Once upon a time, a fledgling NBA franchise owner took an NBA Draft day flyer on a tall, awkward German kid who seemed not to have been told that bowl cuts were out. Fifteen years hence, fans of the Dallas Mavericks have something no one in this city could’ve imagined in 1998: a cherished son in the same pantheon as Emmitt Smith and Nolan Ryan. Unlike the majority of his NBA contemporaries, Dirk Nowitzki has played his entire career not only with true fidelity to one city, but without ever hiring an agent, even taking pay cuts down the home stretch of his career in the sole interest of his team’s title hopes.
Dirk has been public about his desire to compete for a title while singing his swan song, and the Mavericks front office has affirmed its plans to make that a reality. It’s therefore been a point of debate in Mavs Nation whether owner Mark Cuban’s decision to blow up the title team (in light of the new collective bargaining agreement) was the best first step in those plans.
For many of us—including myself—Mark did right. First and foremost, he did right as an owner. Anyone with clear eyes in 2011 could see that Dallas’ title run was pure lightning in a bottle. No one expected the Mavs to do that in the first place, and when one considers that a lockout was looming, a new CBA had yet to be drafted and Jason Kidd was fast running out of usefulness, a serious title defense was never a realistic dream.
But that reality notwithstanding, if you agree that math “talks,” Cuban did right by Dirk as well. The plan, famously referred to now as “Dry Powder,” was to chop the roster down to a handful of cap-friendly contracts over two seasons, setting up Dallas as top contenders for free agent Dwight Howard, with the subsequent plan to add one more “big fish” the year after.

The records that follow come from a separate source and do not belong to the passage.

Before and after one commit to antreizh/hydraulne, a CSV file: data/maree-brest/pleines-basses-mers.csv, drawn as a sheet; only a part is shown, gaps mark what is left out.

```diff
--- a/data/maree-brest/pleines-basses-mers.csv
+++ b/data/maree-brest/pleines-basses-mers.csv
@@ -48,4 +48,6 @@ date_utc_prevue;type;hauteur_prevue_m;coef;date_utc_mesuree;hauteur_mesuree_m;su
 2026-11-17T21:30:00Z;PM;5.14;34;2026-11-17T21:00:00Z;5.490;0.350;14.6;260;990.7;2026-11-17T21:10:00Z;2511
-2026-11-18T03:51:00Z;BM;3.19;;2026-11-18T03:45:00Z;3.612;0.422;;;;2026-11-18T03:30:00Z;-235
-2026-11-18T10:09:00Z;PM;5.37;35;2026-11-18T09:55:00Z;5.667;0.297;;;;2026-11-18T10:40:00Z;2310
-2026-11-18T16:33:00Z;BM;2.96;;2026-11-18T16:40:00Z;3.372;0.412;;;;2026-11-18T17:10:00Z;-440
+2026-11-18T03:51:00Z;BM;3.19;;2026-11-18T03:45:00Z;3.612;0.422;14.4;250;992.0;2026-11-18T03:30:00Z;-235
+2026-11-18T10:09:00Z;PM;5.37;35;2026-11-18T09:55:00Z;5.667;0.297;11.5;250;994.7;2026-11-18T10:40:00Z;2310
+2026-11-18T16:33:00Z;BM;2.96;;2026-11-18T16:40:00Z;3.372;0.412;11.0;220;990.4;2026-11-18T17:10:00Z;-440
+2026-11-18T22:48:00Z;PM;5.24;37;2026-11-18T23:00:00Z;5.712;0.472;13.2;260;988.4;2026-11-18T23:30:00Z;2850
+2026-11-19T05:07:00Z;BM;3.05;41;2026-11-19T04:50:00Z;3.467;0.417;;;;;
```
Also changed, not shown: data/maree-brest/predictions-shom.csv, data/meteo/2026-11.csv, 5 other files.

But as the Twitter hashtag #Dwight2Dallas was gradually replaced by #Dwightmare, Dallas fans (and most certainly Mark Cuban) began to experience a painful paradigm shift. Mavs writers started noting on Twitter that the Golden State Warriors had just accomplished in a couple of days what Cuban and Co. had taken two years to do. Obviously, Dwight ended up going to the Houston Rockets anyway, but that only prompted the further realization that in today’s NBA, cap space isn’t quite so sexy to free agents as are the guys who wear the jerseys. Put another way, Houston met with Dwight and said, “We’ve got a team full of young, great talent all signed to long-term deals, and they’re just a ‘Dwight Howard’ away from being contenders.” Dallas met with him and said, “We have an aging icon, a great credit score and the hope of a better future.” Any wonder why Dwight ended up a Rocket?
So where are we now? Is Dirk going to sing that swan song (which, thank God, is a figure of speech) in a packed stadium or at a dimly lit karaoke bar? Surprisingly, it remains to be seen. What looked like a corpse two weeks ago has gained a low pulse in the form of Jose Calderon, Monta Ellis and unsung rim-controller Samuel Dalembert. All three of the aforementioned are position upgrades from last season’s team, which only narrowly missed the playoffs despite Dirk being a virtual non-entity until roughly May. Add to that the potential signings of Devin Harris, wildcard big man Greg Oden and a possible top free agent in 2014, and I for one find myself raising The Eyebrow of Guarded Optimism.
Will Cuban’s Dwightmare recovery scheme ensure a soft landing spot for Dirk? Far too early to tell, but the tall baller from Germany is no spectator of the process. The man can still play, and given that he and Mark brought us our first championship trophy a mere two years ago, perhaps we Mavs fans can scrape together another 12 months’ worth of trust.